Nearby, Riker's uncertain ally, Commander Donatra of the Romulan Warbird Valdore, rescues a young Neyel, the survivor of a mysterious cosmic upheaval that seems at times to be both unraveling and reweaving the very fabric of space...the fulfillment of an apocalyptic vision that has already claimed millions of lives. Titan's science team soon finds evidence that the ravaging of Neyel space is the work of a vast and powerful intelligence: the stirrings of a dormant consciousness that is maintaining the existence of the Small Magellanic Cloud -- and all life within it -- from one moment to the next. And if it should awaken, the consequences are unimaginable.
As Riker considers his options, his new crew struggles with the scientific and philosophical implications of what they've discovered...while the young Neyel in their midst forges a bond with the captain, conjuring old ghosts Riker has yet to lay to rest.
is the best shot the Federation will ever get at making a successful re-contact with the Neyel, he thought, wishing, as always, for broader shoulders whenever such a crushing load of responsibility seemed determined to settle onto them. “He’s obviously projecting his people’s historic motivations onto us,” Deanna continued. “As well as his own related personal feelings of guilt. It’s certainly understandable, considering his cultural baggage. The Neyel have spent the last few centuries building

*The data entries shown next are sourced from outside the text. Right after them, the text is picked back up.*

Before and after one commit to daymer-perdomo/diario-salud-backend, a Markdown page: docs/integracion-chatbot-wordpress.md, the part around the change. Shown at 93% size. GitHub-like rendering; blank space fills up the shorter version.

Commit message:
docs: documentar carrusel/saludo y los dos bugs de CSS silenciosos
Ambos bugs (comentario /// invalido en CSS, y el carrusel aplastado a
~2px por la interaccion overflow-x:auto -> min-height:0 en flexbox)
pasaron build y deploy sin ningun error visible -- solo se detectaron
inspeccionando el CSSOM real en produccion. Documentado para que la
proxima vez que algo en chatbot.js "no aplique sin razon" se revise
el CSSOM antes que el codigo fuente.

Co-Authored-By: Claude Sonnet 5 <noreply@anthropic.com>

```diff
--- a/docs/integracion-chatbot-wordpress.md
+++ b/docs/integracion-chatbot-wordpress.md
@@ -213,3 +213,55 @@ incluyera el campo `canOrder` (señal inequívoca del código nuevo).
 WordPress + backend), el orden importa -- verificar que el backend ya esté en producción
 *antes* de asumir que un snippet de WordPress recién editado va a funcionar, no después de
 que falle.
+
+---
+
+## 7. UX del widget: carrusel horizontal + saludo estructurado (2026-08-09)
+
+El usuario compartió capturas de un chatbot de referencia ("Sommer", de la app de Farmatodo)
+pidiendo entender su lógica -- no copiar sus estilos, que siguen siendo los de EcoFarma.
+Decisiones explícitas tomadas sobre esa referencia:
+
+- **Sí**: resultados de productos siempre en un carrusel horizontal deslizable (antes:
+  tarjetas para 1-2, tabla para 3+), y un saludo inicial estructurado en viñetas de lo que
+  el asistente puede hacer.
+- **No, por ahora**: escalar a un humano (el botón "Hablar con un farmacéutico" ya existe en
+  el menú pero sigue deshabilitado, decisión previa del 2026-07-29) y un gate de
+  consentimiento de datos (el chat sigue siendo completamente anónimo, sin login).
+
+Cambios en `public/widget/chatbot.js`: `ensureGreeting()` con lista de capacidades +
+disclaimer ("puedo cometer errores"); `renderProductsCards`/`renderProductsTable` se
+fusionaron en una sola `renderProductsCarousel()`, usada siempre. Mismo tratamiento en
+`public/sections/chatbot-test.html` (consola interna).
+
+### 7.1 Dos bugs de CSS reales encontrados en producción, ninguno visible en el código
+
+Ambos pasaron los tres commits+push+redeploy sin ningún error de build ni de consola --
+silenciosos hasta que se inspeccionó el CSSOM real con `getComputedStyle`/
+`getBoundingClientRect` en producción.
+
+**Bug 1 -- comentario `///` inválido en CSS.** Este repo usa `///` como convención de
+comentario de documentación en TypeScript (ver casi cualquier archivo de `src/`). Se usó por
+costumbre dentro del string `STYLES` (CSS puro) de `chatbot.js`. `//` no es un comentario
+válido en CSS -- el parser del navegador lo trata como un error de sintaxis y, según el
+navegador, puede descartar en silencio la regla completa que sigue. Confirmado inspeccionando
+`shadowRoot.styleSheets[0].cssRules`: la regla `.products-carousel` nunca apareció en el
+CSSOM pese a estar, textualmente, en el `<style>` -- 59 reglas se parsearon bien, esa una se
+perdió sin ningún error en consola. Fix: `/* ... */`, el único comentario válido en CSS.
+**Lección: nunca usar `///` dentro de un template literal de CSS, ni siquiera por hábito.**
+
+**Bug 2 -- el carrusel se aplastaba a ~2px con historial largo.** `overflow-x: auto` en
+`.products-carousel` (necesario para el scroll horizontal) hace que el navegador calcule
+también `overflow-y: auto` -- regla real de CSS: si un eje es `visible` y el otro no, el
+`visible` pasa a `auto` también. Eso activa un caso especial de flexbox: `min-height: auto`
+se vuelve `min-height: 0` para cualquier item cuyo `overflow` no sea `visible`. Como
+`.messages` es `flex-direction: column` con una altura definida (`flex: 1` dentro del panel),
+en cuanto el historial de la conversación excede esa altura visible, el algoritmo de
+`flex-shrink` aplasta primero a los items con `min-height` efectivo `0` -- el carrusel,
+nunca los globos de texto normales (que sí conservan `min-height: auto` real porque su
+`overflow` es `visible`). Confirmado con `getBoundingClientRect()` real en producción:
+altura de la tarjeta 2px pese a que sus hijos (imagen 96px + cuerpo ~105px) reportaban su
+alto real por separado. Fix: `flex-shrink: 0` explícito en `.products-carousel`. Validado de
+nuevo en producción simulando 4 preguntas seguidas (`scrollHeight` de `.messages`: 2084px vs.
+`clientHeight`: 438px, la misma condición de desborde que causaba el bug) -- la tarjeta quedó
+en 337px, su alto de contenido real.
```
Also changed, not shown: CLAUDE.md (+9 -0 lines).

now that the Klingons have a beachhead on the Two Worlds. We can’t afford to wait around here any longer than we have to.” “You’re right, Suran. We must act,” Donatra said, her eyes lingering on the bandages that still swathed Suran’s head. Suran noticed her stare and scowled. “What? Why are you looking at me like that?” “Are you sure you’re feeling well, Suran?” Suran’s scowled deepened. “I’m fine.” Donatra assayed her most serious I’m-terribly-concerned-about-you expression. “You’ve gone
was visible in the corridor beyond, which led directly to the infirmary entrance. That, Donatra knew, was a detail that Venora had arranged. “So you’re in on this, too, Doctor,” Suran said, turning toward the Valdore’s chief medical officer. He moved into a defensive crouch, as though daring Venora to attack him. Never, ever turn your back on me, Suran, Donatra thought, removing the hypo from her left tunic pocket. Striking with the speed of a jhimn adder, she emptied its contents into Suran’s
working alongside two others whose hearts and minds were sure to be as focused as hers was on the task at hand. SHUTTLECRAFT BEIDERBECKE To his credit, Hachesa had managed to activate the navigational deflector and raise the shields just prior to the shuttle’s inundation and submersion. The cockpit bulkhead had automatically sealed as well, protecting the forward cabin both from the elements and the frantic refugees. Fortunately, the Beiderbecke’s shields had held, keeping the deluge outside
are determined to die for their cause, we must respect their wishes.” He turned his back quickly, as his lips began to tremble. The rescue missions were becoming increasingly perilous as the protouniverse’s energy discharges became more frequent; one Romulan ship, the S’harien, had been destroyed, hulled directly through the engine core by a pair of simultaneous interspatial energy blasts that had appeared too quickly to be avoided. Another one of Donatra’s vessels was too damaged to continue,